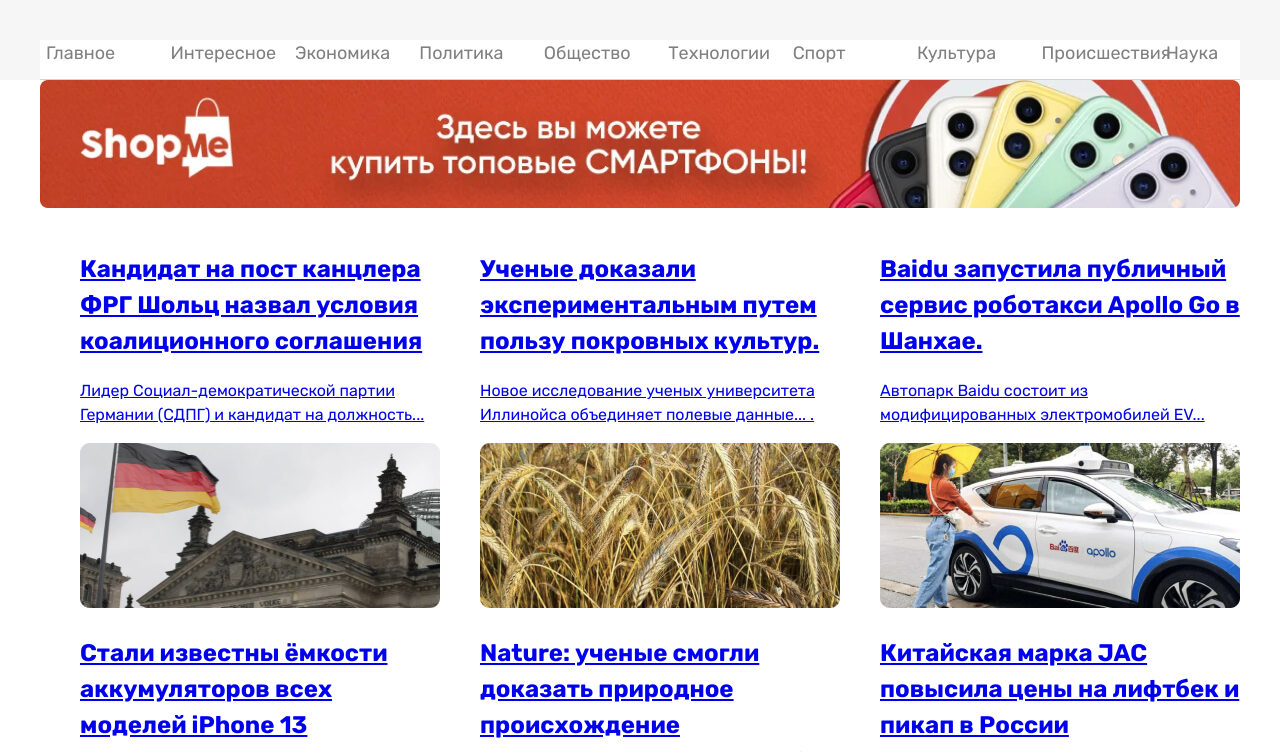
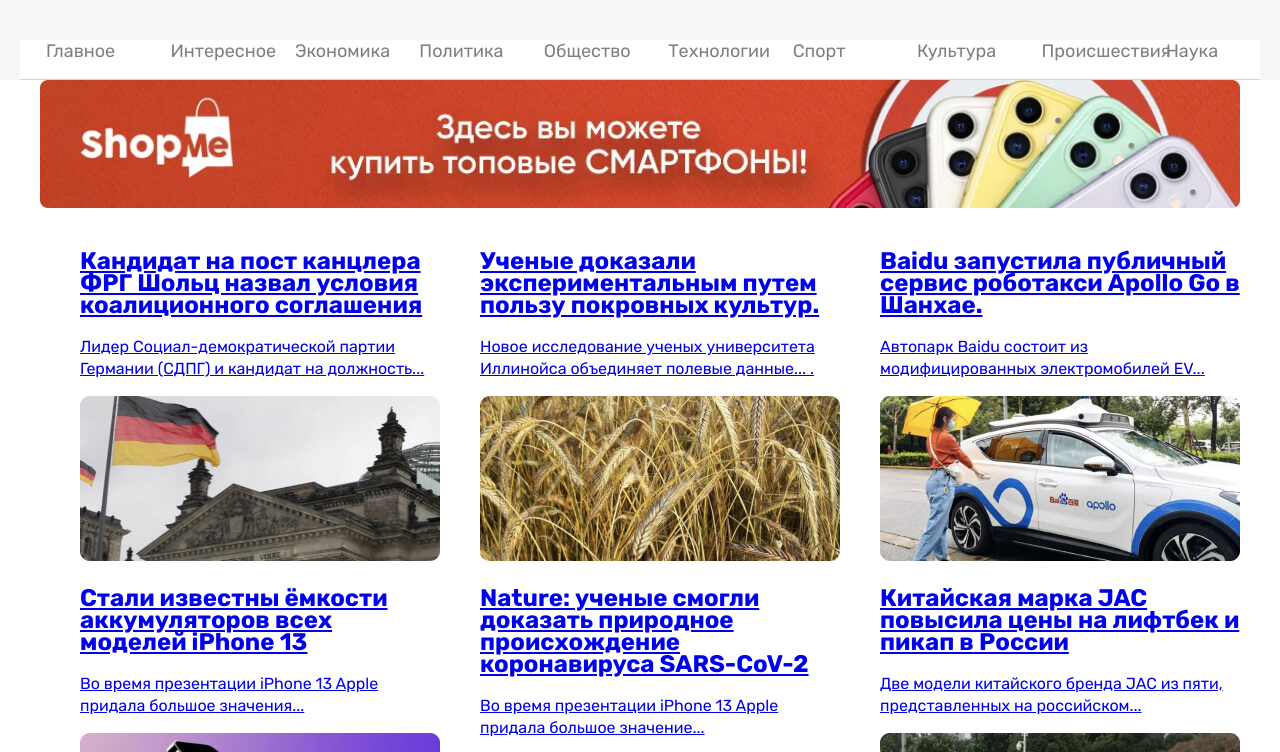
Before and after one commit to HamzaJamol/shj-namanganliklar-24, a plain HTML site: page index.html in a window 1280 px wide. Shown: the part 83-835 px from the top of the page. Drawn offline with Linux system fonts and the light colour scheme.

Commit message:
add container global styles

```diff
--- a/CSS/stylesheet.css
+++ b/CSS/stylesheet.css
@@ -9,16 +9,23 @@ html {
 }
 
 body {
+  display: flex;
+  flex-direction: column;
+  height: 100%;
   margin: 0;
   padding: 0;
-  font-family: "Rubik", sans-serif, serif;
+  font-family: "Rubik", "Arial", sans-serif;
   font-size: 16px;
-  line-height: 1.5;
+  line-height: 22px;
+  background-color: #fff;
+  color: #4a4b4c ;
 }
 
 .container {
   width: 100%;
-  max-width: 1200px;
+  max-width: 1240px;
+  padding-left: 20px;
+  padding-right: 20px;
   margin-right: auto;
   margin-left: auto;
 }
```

Directions – Give only a number, the count of lines above that include the string "height".

Solution to the problem – 3